Could Fake Phishing Emails Help Fight Spam? 296

Glyn Moody writes "Apparently, the US Department of Justice has been sending out hoax emails to test the security awareness of its staff. How about applying a similar strategy to tackling spam among ordinary users? If fake spam messages offering all the usual benefits, and employing all the usual tricks, were sent out by national security agencies around the world, it would select precisely the people who tend to respond to spam. The agencies could then contact them from a suitably important-looking government address, warning about what could have happened. Some might become more cautious as a result, others will not. But again, it is precisely the latter who are more likely to respond to further fake spam messages in the future, allowing the process to be repeated as often as necessary.

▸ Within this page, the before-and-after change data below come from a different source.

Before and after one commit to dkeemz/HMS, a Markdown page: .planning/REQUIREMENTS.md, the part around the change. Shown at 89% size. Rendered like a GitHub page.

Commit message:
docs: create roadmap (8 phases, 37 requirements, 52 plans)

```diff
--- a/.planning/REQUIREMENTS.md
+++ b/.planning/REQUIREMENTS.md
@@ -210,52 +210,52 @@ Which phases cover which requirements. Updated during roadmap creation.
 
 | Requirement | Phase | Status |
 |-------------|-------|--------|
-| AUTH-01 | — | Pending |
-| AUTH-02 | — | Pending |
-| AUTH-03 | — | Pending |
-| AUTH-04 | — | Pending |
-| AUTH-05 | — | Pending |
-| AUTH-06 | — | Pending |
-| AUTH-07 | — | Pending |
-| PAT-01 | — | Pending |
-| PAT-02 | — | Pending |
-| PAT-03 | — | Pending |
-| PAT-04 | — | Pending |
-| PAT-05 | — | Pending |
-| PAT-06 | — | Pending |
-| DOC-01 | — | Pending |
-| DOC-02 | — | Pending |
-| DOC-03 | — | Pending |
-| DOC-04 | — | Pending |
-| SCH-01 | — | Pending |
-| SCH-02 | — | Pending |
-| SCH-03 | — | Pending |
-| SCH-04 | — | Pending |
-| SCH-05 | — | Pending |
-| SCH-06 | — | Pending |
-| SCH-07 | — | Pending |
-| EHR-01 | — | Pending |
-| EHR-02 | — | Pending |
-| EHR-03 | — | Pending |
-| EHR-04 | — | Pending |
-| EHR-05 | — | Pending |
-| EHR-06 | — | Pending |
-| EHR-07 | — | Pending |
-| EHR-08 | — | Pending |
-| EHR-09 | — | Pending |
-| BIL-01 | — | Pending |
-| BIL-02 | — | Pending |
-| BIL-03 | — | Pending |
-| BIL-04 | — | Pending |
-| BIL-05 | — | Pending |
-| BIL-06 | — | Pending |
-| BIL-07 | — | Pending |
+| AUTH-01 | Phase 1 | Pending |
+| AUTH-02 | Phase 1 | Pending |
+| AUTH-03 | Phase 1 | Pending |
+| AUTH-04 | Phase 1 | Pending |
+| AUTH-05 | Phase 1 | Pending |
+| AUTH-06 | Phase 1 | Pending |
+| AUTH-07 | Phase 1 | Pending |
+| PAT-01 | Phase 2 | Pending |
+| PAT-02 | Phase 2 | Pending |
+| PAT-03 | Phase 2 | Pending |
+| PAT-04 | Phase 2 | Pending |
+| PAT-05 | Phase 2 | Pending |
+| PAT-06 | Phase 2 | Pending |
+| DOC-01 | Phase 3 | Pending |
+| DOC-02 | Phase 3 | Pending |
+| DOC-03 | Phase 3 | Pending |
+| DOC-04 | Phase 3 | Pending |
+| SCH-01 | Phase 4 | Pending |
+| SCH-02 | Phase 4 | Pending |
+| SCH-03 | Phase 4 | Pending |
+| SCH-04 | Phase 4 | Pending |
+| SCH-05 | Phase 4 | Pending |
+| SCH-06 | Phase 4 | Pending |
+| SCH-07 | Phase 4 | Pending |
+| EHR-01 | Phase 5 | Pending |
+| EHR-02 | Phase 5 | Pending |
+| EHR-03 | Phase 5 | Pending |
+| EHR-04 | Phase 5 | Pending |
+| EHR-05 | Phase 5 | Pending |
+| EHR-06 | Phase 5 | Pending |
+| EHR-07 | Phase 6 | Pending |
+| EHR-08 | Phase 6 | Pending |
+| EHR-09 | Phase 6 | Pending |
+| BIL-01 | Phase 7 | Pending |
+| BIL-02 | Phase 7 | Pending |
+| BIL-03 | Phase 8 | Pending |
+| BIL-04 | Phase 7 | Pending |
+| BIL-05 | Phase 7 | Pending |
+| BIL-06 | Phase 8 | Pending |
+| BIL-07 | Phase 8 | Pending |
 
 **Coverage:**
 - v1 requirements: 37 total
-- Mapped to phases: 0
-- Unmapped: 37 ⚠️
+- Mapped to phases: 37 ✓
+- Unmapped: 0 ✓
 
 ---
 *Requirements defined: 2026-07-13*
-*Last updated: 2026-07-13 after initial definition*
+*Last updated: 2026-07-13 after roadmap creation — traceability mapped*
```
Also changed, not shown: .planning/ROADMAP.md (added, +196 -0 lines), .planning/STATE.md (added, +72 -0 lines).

The system would be cheap to run — spam is very efficient — and could use the latest spam as templates."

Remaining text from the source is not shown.